Exxon’s Oil and Gas Production Plans a Sign of Industry’s Future Reliance on Unconventional Sources
In a presentation to the New York Stock Exchange, Exxon Mobil laid out plans for future oil and gas projects that show an increasing reliance on harder-to-reach oil and gas reserves, CNN Money reported on Friday. Exxon, the world’s largest publicly traded oil company, will begin new projects aimed at extracting crude oil and natural gas from deep ocean waters, from a remote area of the Arctic, and from tar sands in Canada. All of those sources, deemed “unconventional,” require substantially larger investments of money and resources to extract than do the “conventional” reserves of crude oil and gas relatively close to the earth’s surface. As reservoirs of easy-to-reach oil, such as those found in abundance in Saudi Arabia, deplete, oil companies big and small will increasingly turn to unconventional sources such as those identified by Exxon.
Exxon CEO Rex Tillerson, doing his job to keep up appearances of a rosy future for his company, noted that the definition of unconventional oil is subjective, and insisted that just 10 percent of its future projects will tap unconventional sources. Unconventional oil and gas that is difficult to access is more expensive to extract and process, meaning higher costs for oil companies that would likely lead to lower profit margins and/or higher consumer prices that could cut into future demand. Even Tillerson acknowledged that increased reliance on unconventional sources is the inescapable future of the industry, and offered his company a pat on the back for preparing for that future: “We anticipate it will grow in the future, and we hope it will grow with the positions we’ve taken,” he said.
There are some bright spots in the future of conventional oil, most notably expectations of prolific conventional oil production in Iraq as the nation becomes more stable. However, the quantity of conventional oil expected to come from these bright spots will not be abundant enough to offset the depletion of other conventional supplies.
Although oil executives like Tillerson would probably deny it, the industry’s shift toward unconventional sources will, sooner or later, bring higher prices for consumer goods like heating oil, gasoline, and natural gas. For economist Jeff Rubin, the shift toward unconventional energy sources is the most important factor in his extreme vision of $225-per-barrel crude oil in two years and a subsequent demise of the global economy.

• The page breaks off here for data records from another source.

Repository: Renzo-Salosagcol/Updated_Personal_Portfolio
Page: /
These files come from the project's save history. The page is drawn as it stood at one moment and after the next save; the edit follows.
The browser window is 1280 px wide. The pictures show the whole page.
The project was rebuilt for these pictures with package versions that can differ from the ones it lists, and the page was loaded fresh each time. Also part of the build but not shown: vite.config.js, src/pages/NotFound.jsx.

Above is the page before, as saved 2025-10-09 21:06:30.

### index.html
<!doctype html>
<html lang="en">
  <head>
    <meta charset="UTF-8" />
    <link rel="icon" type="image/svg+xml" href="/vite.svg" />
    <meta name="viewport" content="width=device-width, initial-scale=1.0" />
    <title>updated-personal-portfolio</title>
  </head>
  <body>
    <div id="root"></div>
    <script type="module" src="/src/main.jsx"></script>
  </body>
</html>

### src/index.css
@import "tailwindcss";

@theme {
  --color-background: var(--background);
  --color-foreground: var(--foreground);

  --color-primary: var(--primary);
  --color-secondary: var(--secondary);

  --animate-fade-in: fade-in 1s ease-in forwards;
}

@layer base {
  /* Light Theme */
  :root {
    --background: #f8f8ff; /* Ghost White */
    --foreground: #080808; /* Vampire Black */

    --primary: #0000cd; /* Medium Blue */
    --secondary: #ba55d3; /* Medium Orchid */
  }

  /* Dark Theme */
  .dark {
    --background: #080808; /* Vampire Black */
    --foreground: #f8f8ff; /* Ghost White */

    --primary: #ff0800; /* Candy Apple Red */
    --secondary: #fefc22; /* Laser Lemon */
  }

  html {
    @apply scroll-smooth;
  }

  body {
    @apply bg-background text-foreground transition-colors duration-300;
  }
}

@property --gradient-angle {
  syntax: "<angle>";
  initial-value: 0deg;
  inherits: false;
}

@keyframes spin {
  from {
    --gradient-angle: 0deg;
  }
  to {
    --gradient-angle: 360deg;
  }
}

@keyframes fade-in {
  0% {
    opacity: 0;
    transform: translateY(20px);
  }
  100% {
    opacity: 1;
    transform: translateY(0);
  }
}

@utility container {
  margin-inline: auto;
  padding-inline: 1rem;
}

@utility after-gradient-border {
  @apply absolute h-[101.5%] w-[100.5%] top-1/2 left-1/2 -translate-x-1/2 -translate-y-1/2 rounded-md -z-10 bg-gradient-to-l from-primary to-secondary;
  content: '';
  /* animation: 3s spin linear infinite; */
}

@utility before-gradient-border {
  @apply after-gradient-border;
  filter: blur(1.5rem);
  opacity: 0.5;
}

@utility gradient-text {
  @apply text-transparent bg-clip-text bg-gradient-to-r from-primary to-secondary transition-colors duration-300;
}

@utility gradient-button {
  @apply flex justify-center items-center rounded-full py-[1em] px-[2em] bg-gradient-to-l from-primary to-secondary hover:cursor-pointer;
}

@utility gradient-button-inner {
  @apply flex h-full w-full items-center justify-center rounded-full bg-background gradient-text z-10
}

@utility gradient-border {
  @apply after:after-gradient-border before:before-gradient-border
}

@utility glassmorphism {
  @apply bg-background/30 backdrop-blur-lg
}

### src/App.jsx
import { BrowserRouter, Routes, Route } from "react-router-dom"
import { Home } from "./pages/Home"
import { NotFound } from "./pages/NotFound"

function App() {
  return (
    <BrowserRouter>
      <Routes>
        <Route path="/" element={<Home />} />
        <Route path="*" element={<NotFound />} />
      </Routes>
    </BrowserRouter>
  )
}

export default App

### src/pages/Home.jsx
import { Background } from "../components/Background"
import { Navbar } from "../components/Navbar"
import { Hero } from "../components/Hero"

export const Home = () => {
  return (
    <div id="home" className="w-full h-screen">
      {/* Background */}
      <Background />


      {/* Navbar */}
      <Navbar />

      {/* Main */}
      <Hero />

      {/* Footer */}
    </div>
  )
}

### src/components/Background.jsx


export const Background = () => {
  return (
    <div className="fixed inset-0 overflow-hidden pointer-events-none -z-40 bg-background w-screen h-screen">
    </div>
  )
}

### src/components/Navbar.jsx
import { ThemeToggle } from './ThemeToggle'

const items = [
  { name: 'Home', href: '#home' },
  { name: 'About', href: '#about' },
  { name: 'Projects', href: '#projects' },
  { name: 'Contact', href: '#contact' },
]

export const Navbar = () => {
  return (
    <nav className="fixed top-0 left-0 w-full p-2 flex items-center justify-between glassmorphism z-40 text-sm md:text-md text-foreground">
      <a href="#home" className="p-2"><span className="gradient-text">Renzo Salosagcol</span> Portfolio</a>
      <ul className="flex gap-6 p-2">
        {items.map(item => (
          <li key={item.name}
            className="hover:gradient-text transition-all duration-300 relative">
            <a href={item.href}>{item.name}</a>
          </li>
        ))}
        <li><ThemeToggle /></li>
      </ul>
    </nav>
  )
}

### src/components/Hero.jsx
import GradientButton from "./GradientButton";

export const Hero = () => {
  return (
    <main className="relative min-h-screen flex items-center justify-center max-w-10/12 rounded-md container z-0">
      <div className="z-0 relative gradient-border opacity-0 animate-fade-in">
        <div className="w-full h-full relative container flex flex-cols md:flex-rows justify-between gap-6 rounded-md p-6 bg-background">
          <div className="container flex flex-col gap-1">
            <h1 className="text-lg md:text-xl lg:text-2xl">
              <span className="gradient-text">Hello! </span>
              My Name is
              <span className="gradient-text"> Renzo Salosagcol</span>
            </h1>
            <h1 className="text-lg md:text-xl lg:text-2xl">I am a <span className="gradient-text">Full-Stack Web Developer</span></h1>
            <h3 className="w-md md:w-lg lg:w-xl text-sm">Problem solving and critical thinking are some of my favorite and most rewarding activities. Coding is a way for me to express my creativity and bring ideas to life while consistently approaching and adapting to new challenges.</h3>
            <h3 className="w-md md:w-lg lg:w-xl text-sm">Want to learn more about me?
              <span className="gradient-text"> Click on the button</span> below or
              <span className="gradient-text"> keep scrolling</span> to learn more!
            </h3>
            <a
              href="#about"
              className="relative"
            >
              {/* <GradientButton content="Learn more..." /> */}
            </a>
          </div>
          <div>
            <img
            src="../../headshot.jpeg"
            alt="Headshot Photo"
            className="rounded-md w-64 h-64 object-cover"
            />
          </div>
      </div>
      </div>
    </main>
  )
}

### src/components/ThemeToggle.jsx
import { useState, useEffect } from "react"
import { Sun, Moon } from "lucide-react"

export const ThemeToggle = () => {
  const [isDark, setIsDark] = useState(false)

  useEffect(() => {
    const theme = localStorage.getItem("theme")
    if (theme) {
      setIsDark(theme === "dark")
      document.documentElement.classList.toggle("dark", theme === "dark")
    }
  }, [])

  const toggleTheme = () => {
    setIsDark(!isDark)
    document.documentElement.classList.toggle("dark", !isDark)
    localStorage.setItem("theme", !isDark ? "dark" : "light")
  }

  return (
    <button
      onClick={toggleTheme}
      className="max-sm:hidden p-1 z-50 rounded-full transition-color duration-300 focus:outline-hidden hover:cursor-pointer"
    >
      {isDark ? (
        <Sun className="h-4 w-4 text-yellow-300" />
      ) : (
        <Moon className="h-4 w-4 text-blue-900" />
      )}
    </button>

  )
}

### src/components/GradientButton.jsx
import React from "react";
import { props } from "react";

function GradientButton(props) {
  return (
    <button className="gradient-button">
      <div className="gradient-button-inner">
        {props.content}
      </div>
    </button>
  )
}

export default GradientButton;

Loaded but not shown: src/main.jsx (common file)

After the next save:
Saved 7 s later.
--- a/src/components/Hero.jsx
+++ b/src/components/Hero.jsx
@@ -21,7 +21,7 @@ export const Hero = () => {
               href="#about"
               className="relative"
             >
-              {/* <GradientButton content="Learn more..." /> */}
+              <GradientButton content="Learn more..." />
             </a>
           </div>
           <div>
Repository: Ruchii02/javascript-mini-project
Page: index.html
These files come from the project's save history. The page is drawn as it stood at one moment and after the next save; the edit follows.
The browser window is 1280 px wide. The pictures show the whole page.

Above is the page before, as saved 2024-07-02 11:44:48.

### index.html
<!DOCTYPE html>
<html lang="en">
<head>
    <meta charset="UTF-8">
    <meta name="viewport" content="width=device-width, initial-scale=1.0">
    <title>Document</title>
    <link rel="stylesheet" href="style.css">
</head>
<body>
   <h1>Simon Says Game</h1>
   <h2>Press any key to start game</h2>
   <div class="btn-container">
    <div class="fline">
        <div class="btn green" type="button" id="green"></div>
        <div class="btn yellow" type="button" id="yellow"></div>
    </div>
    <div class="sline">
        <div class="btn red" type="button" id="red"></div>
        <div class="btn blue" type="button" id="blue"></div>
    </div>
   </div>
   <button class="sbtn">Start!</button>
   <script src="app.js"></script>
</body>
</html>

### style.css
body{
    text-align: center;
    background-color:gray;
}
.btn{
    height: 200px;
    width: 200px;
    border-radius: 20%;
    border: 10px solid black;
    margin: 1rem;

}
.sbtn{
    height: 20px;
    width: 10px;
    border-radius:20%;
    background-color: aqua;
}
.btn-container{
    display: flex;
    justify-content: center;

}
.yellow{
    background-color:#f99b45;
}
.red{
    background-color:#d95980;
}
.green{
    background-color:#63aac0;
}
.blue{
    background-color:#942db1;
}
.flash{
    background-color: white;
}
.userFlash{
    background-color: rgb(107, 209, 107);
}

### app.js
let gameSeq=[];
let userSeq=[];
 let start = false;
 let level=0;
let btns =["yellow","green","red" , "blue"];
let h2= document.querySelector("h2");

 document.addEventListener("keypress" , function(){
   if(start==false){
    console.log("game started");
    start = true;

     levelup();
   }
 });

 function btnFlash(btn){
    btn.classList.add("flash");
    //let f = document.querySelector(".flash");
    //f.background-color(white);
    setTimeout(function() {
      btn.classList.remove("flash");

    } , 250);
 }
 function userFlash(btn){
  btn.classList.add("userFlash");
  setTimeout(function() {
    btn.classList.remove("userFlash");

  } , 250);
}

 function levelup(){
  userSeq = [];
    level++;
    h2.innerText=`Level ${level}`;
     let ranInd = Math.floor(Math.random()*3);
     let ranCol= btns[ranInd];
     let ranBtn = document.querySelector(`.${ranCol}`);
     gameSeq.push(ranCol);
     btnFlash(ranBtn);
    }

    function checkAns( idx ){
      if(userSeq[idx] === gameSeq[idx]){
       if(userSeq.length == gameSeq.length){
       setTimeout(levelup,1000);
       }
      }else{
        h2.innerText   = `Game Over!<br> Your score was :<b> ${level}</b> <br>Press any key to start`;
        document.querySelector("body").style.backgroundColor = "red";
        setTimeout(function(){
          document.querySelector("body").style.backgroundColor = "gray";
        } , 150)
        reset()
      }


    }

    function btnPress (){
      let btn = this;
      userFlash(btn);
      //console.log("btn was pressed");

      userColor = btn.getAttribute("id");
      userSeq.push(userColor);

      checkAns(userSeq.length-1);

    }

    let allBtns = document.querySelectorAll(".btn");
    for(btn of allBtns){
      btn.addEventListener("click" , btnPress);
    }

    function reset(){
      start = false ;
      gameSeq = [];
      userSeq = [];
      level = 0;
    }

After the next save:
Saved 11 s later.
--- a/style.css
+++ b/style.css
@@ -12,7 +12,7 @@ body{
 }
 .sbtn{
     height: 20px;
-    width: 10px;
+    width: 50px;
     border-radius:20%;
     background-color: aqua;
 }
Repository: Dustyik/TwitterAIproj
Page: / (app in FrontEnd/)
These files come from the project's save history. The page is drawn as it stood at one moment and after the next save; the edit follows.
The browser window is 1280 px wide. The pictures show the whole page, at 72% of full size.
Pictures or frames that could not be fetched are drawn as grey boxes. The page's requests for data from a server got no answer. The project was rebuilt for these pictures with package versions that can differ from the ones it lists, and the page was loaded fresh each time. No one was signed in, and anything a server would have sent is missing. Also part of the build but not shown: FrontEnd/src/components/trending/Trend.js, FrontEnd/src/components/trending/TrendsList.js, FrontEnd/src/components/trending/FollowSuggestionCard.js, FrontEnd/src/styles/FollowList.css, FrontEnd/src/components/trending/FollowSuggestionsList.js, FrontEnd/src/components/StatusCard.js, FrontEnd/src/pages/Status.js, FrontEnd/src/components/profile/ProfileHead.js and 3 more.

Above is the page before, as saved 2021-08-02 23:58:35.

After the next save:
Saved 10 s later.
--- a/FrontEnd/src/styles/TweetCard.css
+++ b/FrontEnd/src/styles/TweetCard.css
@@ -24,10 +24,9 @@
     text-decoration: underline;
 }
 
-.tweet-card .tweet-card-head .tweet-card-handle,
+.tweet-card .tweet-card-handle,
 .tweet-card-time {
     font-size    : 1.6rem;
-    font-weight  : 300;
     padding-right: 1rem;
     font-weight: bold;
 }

While an economic downturn, booming economies in the developing world, and a host of other factors have sent oil prices on a wild rollercoaster ride over the last couple years, the future is clear: the prices of oil and natural gas will continue to increase—the only question is how much and how fast. One cannot escape the simple logic that a product that is more expensive to produce is more expensive to buy.